Citation: Xie F, Wang X, Zhao Y, Wang SD, Xue C, Wang XT, Chen YX and Qian LJ (2021) Inverse Correlation Between Distress and Performance in the Medical Rescuers Against COVID-19 in Wuhan. Front. Psychiatry 12:563533. doi: 10.3389/fpsyt.2021.563533
Received: 19 May 2020; Accepted: 20 May 2021;
Published: 24 June 2021.
Edited by:Leandro Da Costa Lane Valiengo, University of São Paulo, Brazil
Reviewed by:Jose A. Piqueras, Miguel Hernández University of Elche, Spain
Christos I. Ioannou, Research Centre on Interactive Media, Smart Systems and Emerging Technologies (RISE), Cyprus
Copyright © 2021 Xie, Wang, Zhao, Wang, Xue, Wang, Chen and Qian. This is an open-access article distributed under the terms of the Creative Commons Attribution License (CC BY). The use, distribution or reproduction in other forums is permitted, provided the original author(s) and the copyright owner(s) are credited and that the original publication in this journal is cited, in accordance with accepted academic practice. No use, distribution or reproduction is permitted which does not comply with these terms.
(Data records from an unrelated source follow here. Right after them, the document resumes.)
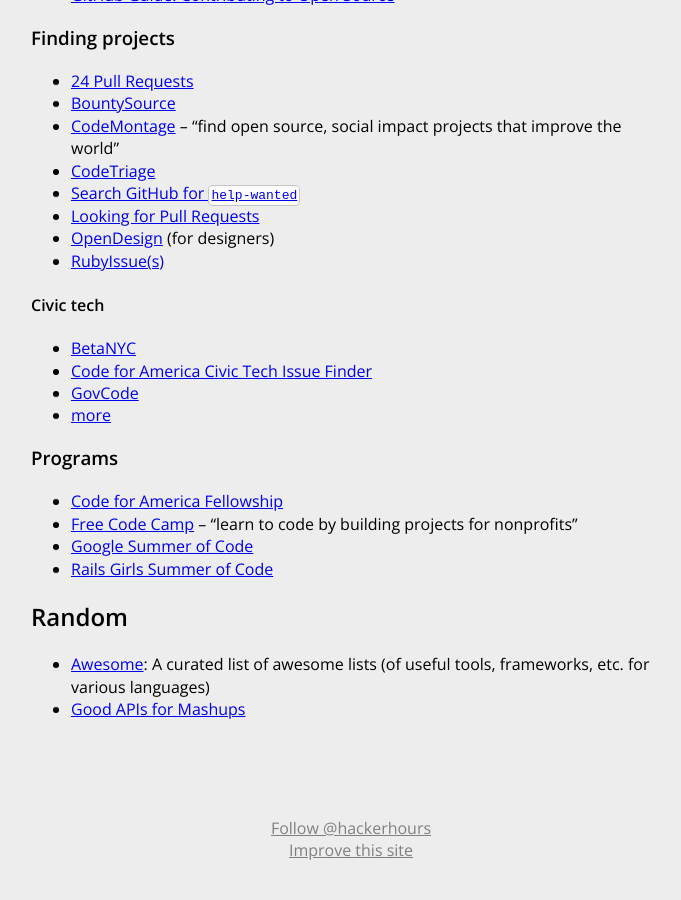
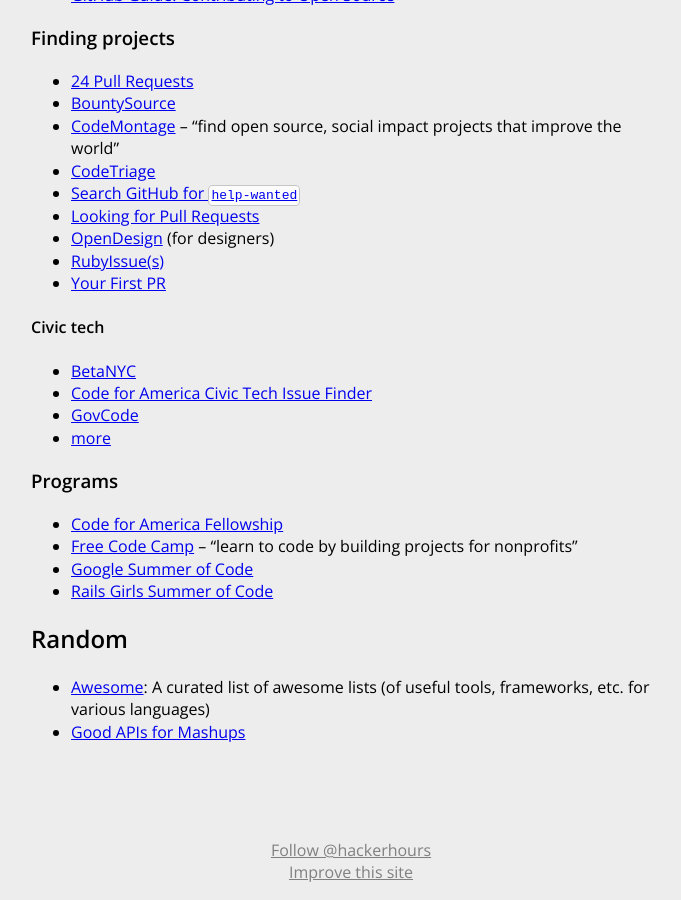
Before and after one commit to HackerHours/hackerhours.org, a Jekyll site: the page built from resources.md, in a window 1280 px wide and 900 px high, scrolled down 2720 px. Shown: the whole window, without its empty margins (289-970 px from the left). Built offline with Jekyll 4.4.1, drawn with Linux system fonts in a browser that asks for light colours; comment, search, counter and statistics services are not loaded; before the commit the page ends 3597 px from its top, so only the background shows below that.

Commit message:
link to Your First PR

```diff
--- a/resources.md
+++ b/resources.md
@@ -112,6 +112,7 @@
 * [Looking for Pull Requests](http://www.lookingforpullrequests.com/)
 * [OpenDesign](http://opendesign.io/) (for designers)
 * [RubyIssue(s)](https://rubyissues.ongoodbits.com/)
+* [Your First PR](https://twitter.com/yourfirstpr)
 
 #### Civic tech
 
```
*Correspondence: Ling Jia Qian, firstname.lastname@example.org
†These authors have contributed equally to this work